Americans Still Hanging on By Running Up Their Credit Cards
In July, the mainstream financial media breathlessly reported that consumer spending was “holding up” based on better-than-expected retail sales. But how did consumers manage to spend all of that money?
They borrowed it.
After a pause in June, American consumers went back to charging up their credit cards in July.
Meanwhile, borrowing for big-ticket items fell into the basement in July. This is a recession warning sign.
Americans added another $10.4 billion in consumer debt in July, according to the latest data from the Federal Reserve. They now owe a record $4.98 trillion in consumer debt.
On an annual basis, consumer debt rose by 2.5% in July.
The Federal Reserve consumer debt figures include credit card debt, student loans, and auto loans, but do not factor in mortgage debt. When you include mortgages, US households are buried under a record level of debt. Household debt cracked $17 trillion for the first time ever in the first quarter of this year.
In June, Americans paused credit card purchases with revolving debt contracting slightly. But that appears to have been an anomaly. Revolving debt, primarily made up of credit card balances, jumped by $9.6 billion. That was a 9.2% annual increase. Americans now owe $1.27 trillion in revolving credit.
The bigger problem is the double whammy of rising debt and rising interest rates. Average credit card interest rates eclipsed the previous record high of 17.87% months ago. The average annual percentage rate (APR) currently stands at 20.68%.
Consumers typically pay down credit card debt during the first quarter of the year. In Q1 2023, credit card debt remained basically unchanged. The annual payoff never happened.
According to a JD Power survey, 51% of US credit cardholders now carry revolving debt, and the number of accounts past due by one cycle has increased by 42.6% over the last two years. Delinquencies have crept up to the highest level since 2017.
While Americans are continuing to spend money on everyday purchases using credit cards, borrowing for big-ticket items such as automobiles has tanked in recent months. Non-revolving credit, including student loans, auto loans and borrowing for other big-ticket items, rose by just $773 million in July, a paltry 0.2% annual increase.
On average, non-revolving debt has increased by 5% on an annual basis.
The plunge in non-revolving credit indicates that consumers have cut back spending on big-ticket items. That could signal that the economy is slipping toward a recession.
Nevertheless, spiking interest rates are not slowing down credit card borrowing. That’s likely because people simply don’t have a choice.
Federal Reserve rate hikes theoretically slow down borrowing and cool demand. But while people can cut discretionary spending, the average person can’t just stop buying groceries or filling up their gas tanks. If prices are rising faster than incomes, people have to turn to credit cards, no matter how high the interest rates climb.
As JD Power analysts made this very point.

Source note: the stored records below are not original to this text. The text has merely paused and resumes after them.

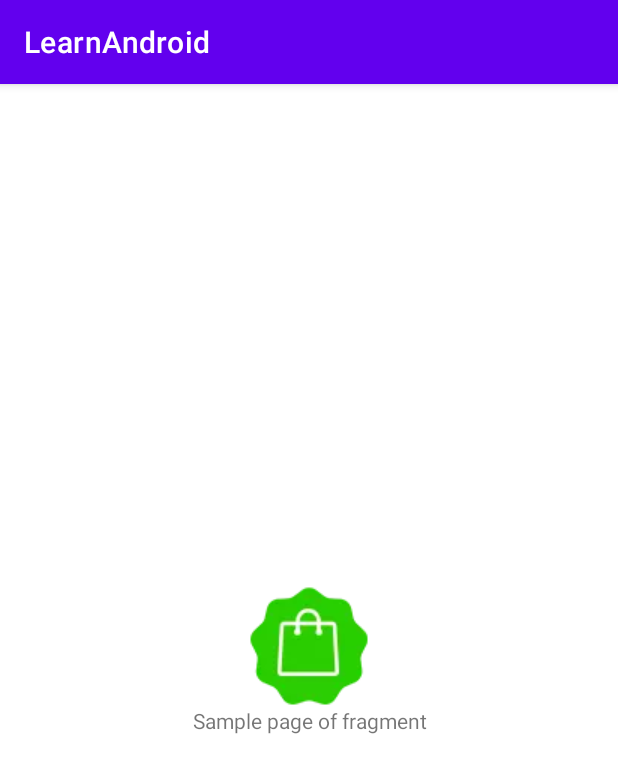
After one commit to oenangmartin/LearnAndroid, an Android app: the FragmentSampleActivity screen opened directly, with no data from a screen before it, on a phone screen of 412 x 824 dp. The commit adds this screen. Shown: the top 773 px of the screen. Run offline under Robolectric (Android 15) with nearby library versions, the phone set to English and light mode, and no system bars.

Commit message:
dagger android intro

```diff
--- a/app/src/main/AndroidManifest.xml
+++ b/app/src/main/AndroidManifest.xml
@@ -6,6 +6,7 @@
     <uses-permission android:name="android.permission.INTERNET"/>
 
     <application
+        android:name=".LearnApplication"
         android:allowBackup="true"
         android:dataExtractionRules="@xml/data_extraction_rules"
         android:fullBackupContent="@xml/backup_rules"
@@ -16,7 +17,7 @@
         android:theme="@style/Theme.LearnAndroid"
         tools:targetApi="31">
         <activity
-            android:name=".MainActivity"
+            android:name=".ui.activity.MainActivity"
             android:exported="true">
             <intent-filter>
                 <action android:name="android.intent.action.MAIN" />
@@ -25,7 +26,8 @@
             </intent-filter>
         </activity>
 
-        <activity android:name=".AnotherActivity"/>
+        <activity android:name=".ui.activity.AnotherActivity"/>
+        <activity android:name=".ui.activity.FragmentSampleActivity"/>
     </application>
 
 </manifest>
--- a/app/src/main/java/com/indodana/learnandroid/presenter/AnotherPresenter.kt
+++ b/app/src/main/java/com/indodana/learnandroid/presenter/AnotherPresenter.kt
@@ -2,8 +2,11 @@ package com.indodana.learnandroid.presenter
 
 import com.indodana.learnandroid.contract.AnotherContract
 import com.indodana.learnandroid.repository.MovieRepository
+import javax.inject.Inject
 
-class AnotherPresenter(
+
+class AnotherPresenter
+@Inject constructor(
     private var view: AnotherContract.View?,
     private val repository: MovieRepository
 ) : AnotherContract.Presenter {
--- a/app/src/main/java/com/indodana/learnandroid/repository/MovieRemoteDataSource.kt
+++ b/app/src/main/java/com/indodana/learnandroid/repository/MovieRemoteDataSource.kt
@@ -1,8 +1,10 @@
 package com.indodana.learnandroid.repository
 
 import com.indodana.learnandroid.repository.response.MovieResponse
+import javax.inject.Inject
 
-class MovieRemoteDataSource : MovieDataSource {
+class MovieRemoteDataSource
+@Inject constructor()  : MovieDataSource {
     override fun getMovies(): List<MovieResponse> {
         return listOf(
             MovieResponse(
--- a/app/src/main/java/com/indodana/learnandroid/repository/MovieRepository.kt
+++ b/app/src/main/java/com/indodana/learnandroid/repository/MovieRepository.kt
@@ -1,8 +1,10 @@
 package com.indodana.learnandroid.repository
 
 import com.indodana.learnandroid.repository.response.MovieResponse
+import javax.inject.Inject
 
-class MovieRepository(
+class MovieRepository
+@Inject constructor(
     private val movieRemoteDataSource: MovieRemoteDataSource
 ) : MovieDataSource {
     override fun getMovies(): List<MovieResponse> {
--- /dev/null
+++ b/app/src/main/java/com/indodana/learnandroid/ui/activity/FragmentSampleActivity.kt
@@ -0,0 +1,26 @@
+package com.indodana.learnandroid.ui.activity
+
+import android.os.Bundle
+import androidx.appcompat.app.AppCompatActivity
+import com.indodana.learnandroid.R
+import com.indodana.learnandroid.databinding.ActivityFragmentBinding
+import com.indodana.learnandroid.delegate.viewBinding
+import com.indodana.learnandroid.ui.fragment.SampleFragment
+
+class FragmentSampleActivity : AppCompatActivity() {
+    private val binding by viewBinding(ActivityFragmentBinding::inflate)
+
+    override fun onCreate(savedInstanceState: Bundle?) {
+        super.onCreate(savedInstanceState)
+        setContentView(binding.root)
+
+        showFragment()
+    }
+
+    private fun showFragment() {
+        val fragment = SampleFragment.newInstance()
+        supportFragmentManager.beginTransaction()
+            .replace(R.id.container, fragment, "TAG")
+            .commit()
+    }
+}
--- /dev/null
+++ b/app/src/main/java/com/indodana/learnandroid/ui/fragment/SampleFragment.kt
@@ -0,0 +1,32 @@
+package com.indodana.learnandroid.ui.fragment
+
+import android.os.Bundle
+import android.view.LayoutInflater
+import android.view.View
+import android.view.ViewGroup
+import androidx.fragment.app.Fragment
+import com.indodana.learnandroid.R
+import com.indodana.learnandroid.databinding.FragmentSampleBinding
+import com.indodana.learnandroid.delegate.viewBinding
+
+class SampleFragment : Fragment() {
+    private val binding by viewBinding(FragmentSampleBinding::bind)
+
+    override fun onCreateView(
+        inflater: LayoutInflater,
+        container: ViewGroup?,
+        savedInstanceState: Bundle?
+    ): View? {
+        return inflater.inflate(R.layout.fragment_sample, container, false)
+    }
+
+    override fun onViewCreated(view: View, savedInstanceState: Bundle?) {
+        super.onViewCreated(view, savedInstanceState)
+    }
+
+    companion object {
+        fun newInstance(): SampleFragment {
+            return SampleFragment()
+        }
+    }
+}
--- /dev/null
+++ b/app/src/main/res/layout/activity_fragment.xml
@@ -0,0 +1,11 @@
+<?xml version="1.0" encoding="utf-8"?>
+<androidx.constraintlayout.widget.ConstraintLayout xmlns:android="http://schemas.android.com/apk/res/android"
+    android:layout_width="match_parent"
+    android:layout_height="match_parent">
+
+    <FrameLayout
+        android:id="@+id/container"
+        android:layout_width="match_parent"
+        android:layout_height="match_parent" />
+
+</androidx.constraintlayout.widget.ConstraintLayout>
--- a/app/src/main/res/layout/activity_main.xml
+++ b/app/src/main/res/layout/activity_main.xml
@@ -4,7 +4,7 @@
     xmlns:tools="http://schemas.android.com/tools"
     android:layout_width="match_parent"
     android:layout_height="match_parent"
-    tools:context=".MainActivity">
+    tools:context=".ui.activity.MainActivity">
 
     <ImageView
         android:id="@+id/vcnImageIntro"
--- /dev/null
+++ b/app/src/main/res/layout/fragment_sample.xml
@@ -0,0 +1,26 @@
+<?xml version="1.0" encoding="utf-8"?>
+<androidx.constraintlayout.widget.ConstraintLayout xmlns:android="http://schemas.android.com/apk/res/android"
+    xmlns:app="http://schemas.android.com/apk/res-auto"
+    android:layout_width="match_parent"
+    android:layout_height="match_parent">
+
+    <ImageView
+        android:id="@+id/image"
+        android:layout_width="match_parent"
+        android:layout_height="wrap_content"
+        android:contentDescription="@null"
+        android:src="@drawable/ic_vcn_offer_1"
+        app:layout_constraintBottom_toTopOf="@id/text"
+        app:layout_constraintTop_toTopOf="parent"
+        app:layout_constraintVertical_chainStyle="packed" />
+
+    <TextView
+        android:id="@+id/text"
+        android:layout_width="match_parent"
+        android:layout_height="wrap_content"
+        android:text="Sample page of fragment"
+        android:textAlignment="center"
+        app:layout_constraintBottom_toBottomOf="parent"
+        app:layout_constraintTop_toBottomOf="@id/image" />
+
+</androidx.constraintlayout.widget.ConstraintLayout>
```
Also changed, not shown: app/build.gradle (+8 -0 lines), app/src/main/java/com/indodana/learnandroid/LearnApplication.kt (added, +11 -0 lines), app/src/main/java/com/indodana/learnandroid/di/ApplicationComponent.kt (added, +24 -0 lines), app/src/main/java/com/indodana/learnandroid/di/module/ActivityBuilderModule.kt (added, +11 -0 lines), app/src/main/java/com/indodana/learnandroid/di/module/AnotherModule.kt (added, +27 -0 lines), app/src/main/java/com/indodana/learnandroid/helper/Helper.kt (added, +11 -0 lines), app/src/main/java/com/indodana/learnandroid/ui/activity/AnotherActivity.kt (renamed from app/src/main/java/com/indodana/learnandroid/AnotherActivity.kt, +11 -9 lines), app/src/main/java/com/indodana/learnandroid/ui/activity/MainActivity.kt (renamed from app/src/main/java/com/indodana/learnandroid/MainActivity.kt, +8 -4 lines), app/src/main/res/layout/activity_main_linear.xml (+10 -0 lines).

The pandemic-era savings cushions are gone, the economy is shaky and consumers are leaning more heavily than ever on their credit cards to cover day-to-day expenses. Consumers are using their cards for a lot of everyday purchases. Grocery shopping is the lead purchase type that consumers say they are making.”
Americans have also blown through their savings to make ends meet. Aggregate savings peaked at $2.1 trillion in August 2021. As of June, the San Francisco Fed estimated that aggregate savings had dropped to $190 billion.
In other words, Americans have blown through $1.9 trillion in savings in just two years.
Even the mainstream is starting to recognize this isn’t a sustainable trajectory. Bloomberg reported, “Despite persistent inflation and high interest rates, consumer spending has remained resilient and helped power the economy. Some have resorted to credit cards and savings to do so, but with savings shrinking and delinquencies on the rise, some economists doubt the current spending momentum is sustainable.”
Student loan repayment is scheduled to restart in October. That is going to put even more strain on debt-saddled consumers.
As Peter Schiff recently pointed out in a tweet, the fact that Americans continued to run up credit card debt despite high interest rates shows the Fed is not winning the inflation fight.
Surging credit card debt and plunging savings prove the #Fed lost the #inflation fight. To win, the Fed must reduce consumer spending and increase savings. The rate hikes only helped lower the #CPI because they strengthened the dollar. A weakening dollar will reverse those gains.
— Peter Schiff (@PeterSchiff) August 14, 2023
The bottom line is that Americans turned to credit cards because they didn’t have any other way to make ends meet. People don’t run up their Visa balance month after month to buy groceries when they are in “very strong” financial shape. The stimulus checks are long gone. Savings are being depleted. The average person had no choice but to pull out the plastic if they wanted to maintain their standard of living. Of course, this never was a sustainable trajectory. A credit card has this inconvenient thing called a limit.